This gives new meaning to April Fools’ Day. On the first of next month, Japan cuts its tax rate on corporate profits from 39.5 percent to 36.8 percent. So what, you ask? When that happens, it means that the United States will have the world’s highest corporate tax rate. Our combined Federal and State levies of 39.2 percent will be higher than taxes charged in Russia, China, Sweden and Denmark. Oh, and Japan plans to cut those taxes by another 2.3 percent in three years. Hey, aren’t we supposed to be the pro-capitalist country?
The value of the goods we buy every day hasn’t changed. The reason things cost 10 or 20 or 50 times more than they used to isn’t that they are that much more valuable today.
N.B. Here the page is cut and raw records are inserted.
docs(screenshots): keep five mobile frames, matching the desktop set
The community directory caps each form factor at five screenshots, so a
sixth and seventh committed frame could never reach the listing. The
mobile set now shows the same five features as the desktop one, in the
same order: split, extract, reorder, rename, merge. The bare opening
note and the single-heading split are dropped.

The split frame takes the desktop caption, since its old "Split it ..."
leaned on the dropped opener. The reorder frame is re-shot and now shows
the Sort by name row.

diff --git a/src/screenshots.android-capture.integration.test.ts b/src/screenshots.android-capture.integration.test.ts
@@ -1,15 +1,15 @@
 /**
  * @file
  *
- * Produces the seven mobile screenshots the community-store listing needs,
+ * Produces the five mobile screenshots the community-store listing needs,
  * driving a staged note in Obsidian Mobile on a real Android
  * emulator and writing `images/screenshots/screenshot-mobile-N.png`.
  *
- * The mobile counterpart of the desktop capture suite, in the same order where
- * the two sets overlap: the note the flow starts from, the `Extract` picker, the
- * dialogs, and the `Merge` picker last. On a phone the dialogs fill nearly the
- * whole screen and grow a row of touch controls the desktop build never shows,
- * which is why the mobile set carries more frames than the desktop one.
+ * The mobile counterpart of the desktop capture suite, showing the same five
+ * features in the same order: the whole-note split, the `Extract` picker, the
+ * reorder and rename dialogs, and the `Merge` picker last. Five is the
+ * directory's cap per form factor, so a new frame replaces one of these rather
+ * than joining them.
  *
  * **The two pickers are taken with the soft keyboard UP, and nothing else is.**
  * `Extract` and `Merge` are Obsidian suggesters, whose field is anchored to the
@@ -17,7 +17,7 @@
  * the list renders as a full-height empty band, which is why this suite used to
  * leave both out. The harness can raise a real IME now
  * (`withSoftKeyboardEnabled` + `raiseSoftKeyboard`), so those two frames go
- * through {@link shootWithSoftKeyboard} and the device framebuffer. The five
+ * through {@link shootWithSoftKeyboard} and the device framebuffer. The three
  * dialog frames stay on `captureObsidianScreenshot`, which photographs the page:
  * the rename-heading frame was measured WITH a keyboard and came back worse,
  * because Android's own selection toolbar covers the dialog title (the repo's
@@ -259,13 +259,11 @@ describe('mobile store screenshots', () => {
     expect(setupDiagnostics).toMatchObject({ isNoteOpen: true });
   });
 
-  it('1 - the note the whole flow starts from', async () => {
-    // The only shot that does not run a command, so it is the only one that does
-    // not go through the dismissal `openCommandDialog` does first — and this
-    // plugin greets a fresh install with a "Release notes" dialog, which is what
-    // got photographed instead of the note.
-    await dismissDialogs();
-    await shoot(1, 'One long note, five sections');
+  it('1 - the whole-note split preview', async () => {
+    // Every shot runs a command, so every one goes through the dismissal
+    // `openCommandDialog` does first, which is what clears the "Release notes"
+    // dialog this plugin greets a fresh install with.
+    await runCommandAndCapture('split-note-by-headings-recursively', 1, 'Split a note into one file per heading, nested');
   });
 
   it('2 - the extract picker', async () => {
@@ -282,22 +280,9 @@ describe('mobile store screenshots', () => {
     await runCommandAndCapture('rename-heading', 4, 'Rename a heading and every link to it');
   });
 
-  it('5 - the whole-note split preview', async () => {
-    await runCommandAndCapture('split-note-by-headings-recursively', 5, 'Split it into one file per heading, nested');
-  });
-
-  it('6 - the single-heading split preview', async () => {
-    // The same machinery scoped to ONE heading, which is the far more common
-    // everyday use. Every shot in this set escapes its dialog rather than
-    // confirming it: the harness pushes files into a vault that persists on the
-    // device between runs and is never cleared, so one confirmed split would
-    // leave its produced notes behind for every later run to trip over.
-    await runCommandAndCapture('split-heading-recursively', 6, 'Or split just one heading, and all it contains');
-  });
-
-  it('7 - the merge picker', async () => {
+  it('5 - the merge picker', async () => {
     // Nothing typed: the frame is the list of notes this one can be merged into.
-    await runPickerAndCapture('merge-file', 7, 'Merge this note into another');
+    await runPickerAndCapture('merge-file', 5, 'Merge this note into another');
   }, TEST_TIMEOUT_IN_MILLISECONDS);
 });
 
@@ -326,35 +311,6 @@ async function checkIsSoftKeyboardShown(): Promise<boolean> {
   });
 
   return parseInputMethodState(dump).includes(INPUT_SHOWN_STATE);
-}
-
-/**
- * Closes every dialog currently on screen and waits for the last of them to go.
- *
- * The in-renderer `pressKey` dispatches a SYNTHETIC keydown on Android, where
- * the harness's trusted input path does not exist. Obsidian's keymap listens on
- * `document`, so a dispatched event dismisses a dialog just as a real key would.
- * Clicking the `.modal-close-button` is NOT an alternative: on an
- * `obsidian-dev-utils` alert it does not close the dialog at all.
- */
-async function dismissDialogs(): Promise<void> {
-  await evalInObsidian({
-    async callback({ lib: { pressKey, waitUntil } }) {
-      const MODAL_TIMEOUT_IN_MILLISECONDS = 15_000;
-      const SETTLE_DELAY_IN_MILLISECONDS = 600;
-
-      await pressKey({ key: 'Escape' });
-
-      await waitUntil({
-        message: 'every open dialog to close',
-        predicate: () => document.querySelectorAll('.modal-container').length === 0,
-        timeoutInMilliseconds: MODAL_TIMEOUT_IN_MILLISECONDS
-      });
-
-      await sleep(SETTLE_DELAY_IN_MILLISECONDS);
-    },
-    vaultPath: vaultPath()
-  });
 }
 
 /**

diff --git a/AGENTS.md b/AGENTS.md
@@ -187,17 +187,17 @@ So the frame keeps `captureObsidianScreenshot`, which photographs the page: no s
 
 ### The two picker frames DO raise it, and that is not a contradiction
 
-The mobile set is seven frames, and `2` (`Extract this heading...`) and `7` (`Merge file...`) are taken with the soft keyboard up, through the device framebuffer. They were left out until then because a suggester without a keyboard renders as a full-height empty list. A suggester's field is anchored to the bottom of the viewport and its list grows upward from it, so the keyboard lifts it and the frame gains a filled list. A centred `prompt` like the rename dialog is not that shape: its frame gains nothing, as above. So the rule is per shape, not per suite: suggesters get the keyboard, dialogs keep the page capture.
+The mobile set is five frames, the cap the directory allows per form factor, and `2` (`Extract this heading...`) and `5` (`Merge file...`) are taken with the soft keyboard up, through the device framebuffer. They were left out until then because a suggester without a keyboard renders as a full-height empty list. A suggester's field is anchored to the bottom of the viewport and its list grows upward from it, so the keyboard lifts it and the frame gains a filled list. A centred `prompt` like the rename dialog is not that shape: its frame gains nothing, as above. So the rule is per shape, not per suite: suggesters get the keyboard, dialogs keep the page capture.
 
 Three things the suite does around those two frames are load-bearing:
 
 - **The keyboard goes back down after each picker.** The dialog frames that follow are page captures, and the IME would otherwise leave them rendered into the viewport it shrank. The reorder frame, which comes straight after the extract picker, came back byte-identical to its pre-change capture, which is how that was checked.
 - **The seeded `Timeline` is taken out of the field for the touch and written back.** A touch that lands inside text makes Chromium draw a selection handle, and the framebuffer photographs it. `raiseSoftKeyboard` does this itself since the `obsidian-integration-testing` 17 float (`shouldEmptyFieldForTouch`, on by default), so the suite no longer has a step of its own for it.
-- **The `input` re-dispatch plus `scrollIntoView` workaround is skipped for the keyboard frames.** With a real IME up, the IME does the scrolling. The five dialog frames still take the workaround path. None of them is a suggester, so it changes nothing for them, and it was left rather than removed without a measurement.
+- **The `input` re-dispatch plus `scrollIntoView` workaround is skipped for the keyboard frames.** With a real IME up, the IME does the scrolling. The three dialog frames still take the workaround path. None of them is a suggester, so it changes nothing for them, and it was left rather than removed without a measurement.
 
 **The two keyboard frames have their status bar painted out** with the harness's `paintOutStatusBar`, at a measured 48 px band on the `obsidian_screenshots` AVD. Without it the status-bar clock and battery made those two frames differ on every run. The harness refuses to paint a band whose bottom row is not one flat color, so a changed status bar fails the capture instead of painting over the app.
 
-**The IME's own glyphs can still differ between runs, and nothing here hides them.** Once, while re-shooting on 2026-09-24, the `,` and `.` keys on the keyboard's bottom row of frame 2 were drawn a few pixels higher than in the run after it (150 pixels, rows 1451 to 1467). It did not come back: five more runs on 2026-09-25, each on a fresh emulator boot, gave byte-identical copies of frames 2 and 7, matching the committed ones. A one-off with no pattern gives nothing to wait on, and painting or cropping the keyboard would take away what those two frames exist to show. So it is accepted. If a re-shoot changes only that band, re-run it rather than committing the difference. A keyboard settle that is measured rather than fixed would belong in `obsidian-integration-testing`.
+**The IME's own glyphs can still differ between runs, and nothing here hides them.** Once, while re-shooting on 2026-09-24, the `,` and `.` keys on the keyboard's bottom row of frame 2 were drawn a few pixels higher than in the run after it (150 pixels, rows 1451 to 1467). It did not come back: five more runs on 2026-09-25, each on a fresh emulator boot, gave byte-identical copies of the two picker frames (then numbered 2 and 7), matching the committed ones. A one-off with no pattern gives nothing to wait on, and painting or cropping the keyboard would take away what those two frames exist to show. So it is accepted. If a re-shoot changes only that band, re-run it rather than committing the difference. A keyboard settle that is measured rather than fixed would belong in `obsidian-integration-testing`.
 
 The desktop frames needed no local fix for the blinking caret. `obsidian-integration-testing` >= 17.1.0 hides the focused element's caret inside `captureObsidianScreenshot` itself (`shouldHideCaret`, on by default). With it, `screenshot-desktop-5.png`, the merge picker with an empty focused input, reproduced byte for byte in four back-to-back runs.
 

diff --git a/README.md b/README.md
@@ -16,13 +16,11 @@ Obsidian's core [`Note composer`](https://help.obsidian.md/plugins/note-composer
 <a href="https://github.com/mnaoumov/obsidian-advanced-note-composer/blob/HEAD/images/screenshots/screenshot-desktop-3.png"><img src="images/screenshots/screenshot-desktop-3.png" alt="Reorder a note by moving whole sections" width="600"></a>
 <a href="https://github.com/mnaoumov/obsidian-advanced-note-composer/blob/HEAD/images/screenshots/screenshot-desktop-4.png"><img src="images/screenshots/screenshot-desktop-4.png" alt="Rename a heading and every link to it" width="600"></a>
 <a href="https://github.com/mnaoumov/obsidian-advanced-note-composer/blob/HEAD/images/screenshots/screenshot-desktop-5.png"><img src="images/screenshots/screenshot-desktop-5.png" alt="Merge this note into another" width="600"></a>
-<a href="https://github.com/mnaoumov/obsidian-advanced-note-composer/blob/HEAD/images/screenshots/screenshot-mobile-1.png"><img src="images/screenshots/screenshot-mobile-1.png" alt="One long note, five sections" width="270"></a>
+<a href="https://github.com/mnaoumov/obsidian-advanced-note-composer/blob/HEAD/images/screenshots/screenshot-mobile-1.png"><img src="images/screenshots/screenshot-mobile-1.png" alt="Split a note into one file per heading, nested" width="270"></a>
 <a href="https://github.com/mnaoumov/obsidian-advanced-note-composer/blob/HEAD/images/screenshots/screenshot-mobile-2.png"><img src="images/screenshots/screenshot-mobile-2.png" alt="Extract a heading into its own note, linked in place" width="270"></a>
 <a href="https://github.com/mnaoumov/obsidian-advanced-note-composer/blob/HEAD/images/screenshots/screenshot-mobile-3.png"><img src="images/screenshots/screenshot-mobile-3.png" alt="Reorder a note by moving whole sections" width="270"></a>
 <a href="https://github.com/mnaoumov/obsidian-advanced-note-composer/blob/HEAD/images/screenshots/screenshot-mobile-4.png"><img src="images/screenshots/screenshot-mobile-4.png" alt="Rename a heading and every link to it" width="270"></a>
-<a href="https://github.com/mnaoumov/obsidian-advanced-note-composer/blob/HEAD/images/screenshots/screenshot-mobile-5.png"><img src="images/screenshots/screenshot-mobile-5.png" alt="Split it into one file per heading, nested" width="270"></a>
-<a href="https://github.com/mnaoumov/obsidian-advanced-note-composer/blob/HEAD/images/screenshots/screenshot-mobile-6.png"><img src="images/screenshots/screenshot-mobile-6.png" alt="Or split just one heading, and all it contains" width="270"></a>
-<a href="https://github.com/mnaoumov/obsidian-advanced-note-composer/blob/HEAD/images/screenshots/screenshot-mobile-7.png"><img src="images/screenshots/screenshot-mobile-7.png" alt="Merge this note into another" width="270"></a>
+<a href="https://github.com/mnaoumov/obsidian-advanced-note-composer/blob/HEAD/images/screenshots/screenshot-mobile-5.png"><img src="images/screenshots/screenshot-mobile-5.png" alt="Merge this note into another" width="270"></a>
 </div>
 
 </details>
It’s that our measuring stick, the U.S. dollar, is worth so much less.
Cutting back at Fannie and Freddie. In a well-publicized effort to slam the barn door a few years too late, the Administration of President Barack Obama proudly announced that it is capping the pay of Fannie Mae and Freddie Mac bosses at half-a-million bucks a year. That’s an improvement over the past few years, when Fannie and Freddie chief execs pocketed several million dollars a year. But it’s a far cry from what Congress should do: Dismantle both unConstitutional boondoggles.
In a recent speech, President Barack Obama said: “We’re not going to be able to just drill our way out of the problem of high gas prices.” Actually, to a large extent, we can. For proof, let’s compare what’s been happening in California to the extraordinary accomplishments in North Dakota.
Remember in the classic movie “Casablanca” how Captain Louis Renault pretended to be amazed when he was informed that gambling took place at Rick’s Café Américain? That’s how I felt when I first heard the news that professional football players were paid a bonus if they hurt an opposing player so badly that he had to be taken out of the game.